*Exercise*: Where the lines below hold images, skip those and copy every word exactly.

*The data*:
· · · ·
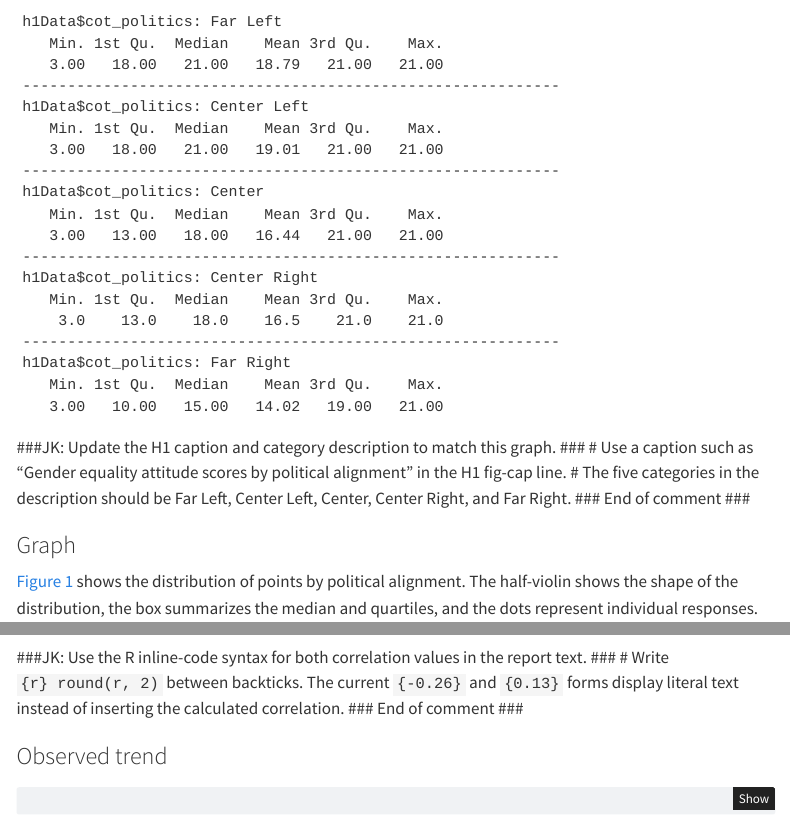
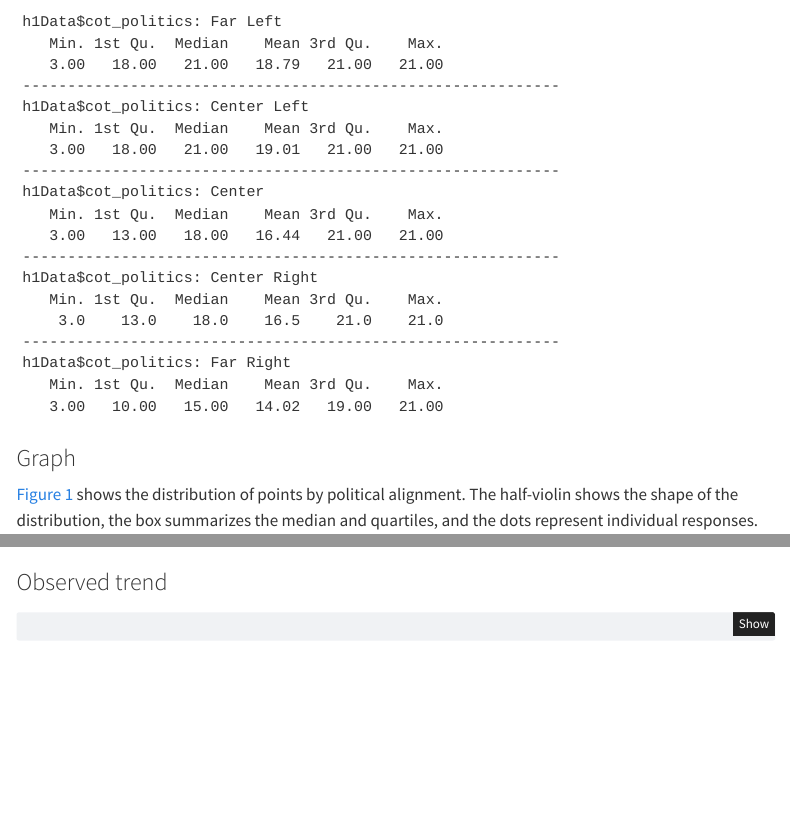
Before and after one commit to harrietcaplin/221A_Project_Harriet, a Quarto document (Lab6_Quarto_HW.qmd): the page in a window 1100 px wide, from 590 px down, and a second part further down, joined at a grey line. Rendered offline with R 4.5, knitr and Pandoc in place of Quarto, with nearby package versions; code that draws random numbers runs with fixed seeds of ours; some code elsewhere in the file could not run offline; menus at the side of the page are left out.

Commit message:
Revert unintended grading feedback

````diff
--- a/Lab6_Quarto_HW.qmd
+++ b/Lab6_Quarto_HW.qmd
@@ -41,11 +41,6 @@ table(h1Data$cot_politics)
 by(h1Data$viewtotal, h1Data$cot_politics, summary)
 ```
 
-###JK: Update the H1 caption and category description to match this graph. ###
-# Use a caption such as "Gender equality attitude scores by political alignment" in the H1 fig-cap line.
-# The five categories in the description should be Far Left, Center Left, Center, Center Right, and Far Right.
-###  End of comment ###
-
 ### Graph
 
 @fig-attractiveness shows the distribution of points by political alignment. The half-violin shows the shape of the distribution, the box summarizes the median and quartiles, and the dots represent individual responses.
@@ -63,10 +58,6 @@ ggplot(h1Data, aes(x = cot_politics, y = viewtotal,
   theme_minimal() +
   theme(legend.position = "none")
 ```
-
-###JK: Use the R inline-code syntax for both correlation values in the report text. ###
-# Write `{r} round(r, 2)` between backticks. The current `{-0.26}` and `{0.13}` forms display literal text instead of inserting the calculated correlation.
-###  End of comment ###
 
 ### Observed trend
 
````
· · · ·
*Solution to this problem*:
Before and after one commit to harrietcaplin/221A_Project_Harriet, a Quarto document (Lab6_Quarto_HW.qmd): the page in a window 1100 px wide, from 590 px down, and a second part further down, joined at a grey line. Rendered offline with R 4.5, knitr and Pandoc in place of Quarto, with nearby package versions; code that draws random numbers runs with fixed seeds of ours; some code elsewhere in the file could not run offline; menus at the side of the page are left out.

Commit message:
Revert unintended grading feedback

````diff
--- a/Lab6_Quarto_HW.qmd
+++ b/Lab6_Quarto_HW.qmd
@@ -41,11 +41,6 @@ table(h1Data$cot_politics)
 by(h1Data$viewtotal, h1Data$cot_politics, summary)
 ```
 
-###JK: Update the H1 caption and category description to match this graph. ###
-# Use a caption such as "Gender equality attitude scores by political alignment" in the H1 fig-cap line.
-# The five categories in the description should be Far Left, Center Left, Center, Center Right, and Far Right.
-###  End of comment ###
-
 ### Graph
 
 @fig-attractiveness shows the distribution of points by political alignment. The half-violin shows the shape of the distribution, the box summarizes the median and quartiles, and the dots represent individual responses.
@@ -63,10 +58,6 @@ ggplot(h1Data, aes(x = cot_politics, y = viewtotal,
   theme_minimal() +
   theme(legend.position = "none")
 ```
-
-###JK: Use the R inline-code syntax for both correlation values in the report text. ###
-# Write `{r} round(r, 2)` between backticks. The current `{-0.26}` and `{0.13}` forms display literal text instead of inserting the calculated correlation.
-###  End of comment ###
 
 ### Observed trend
 
````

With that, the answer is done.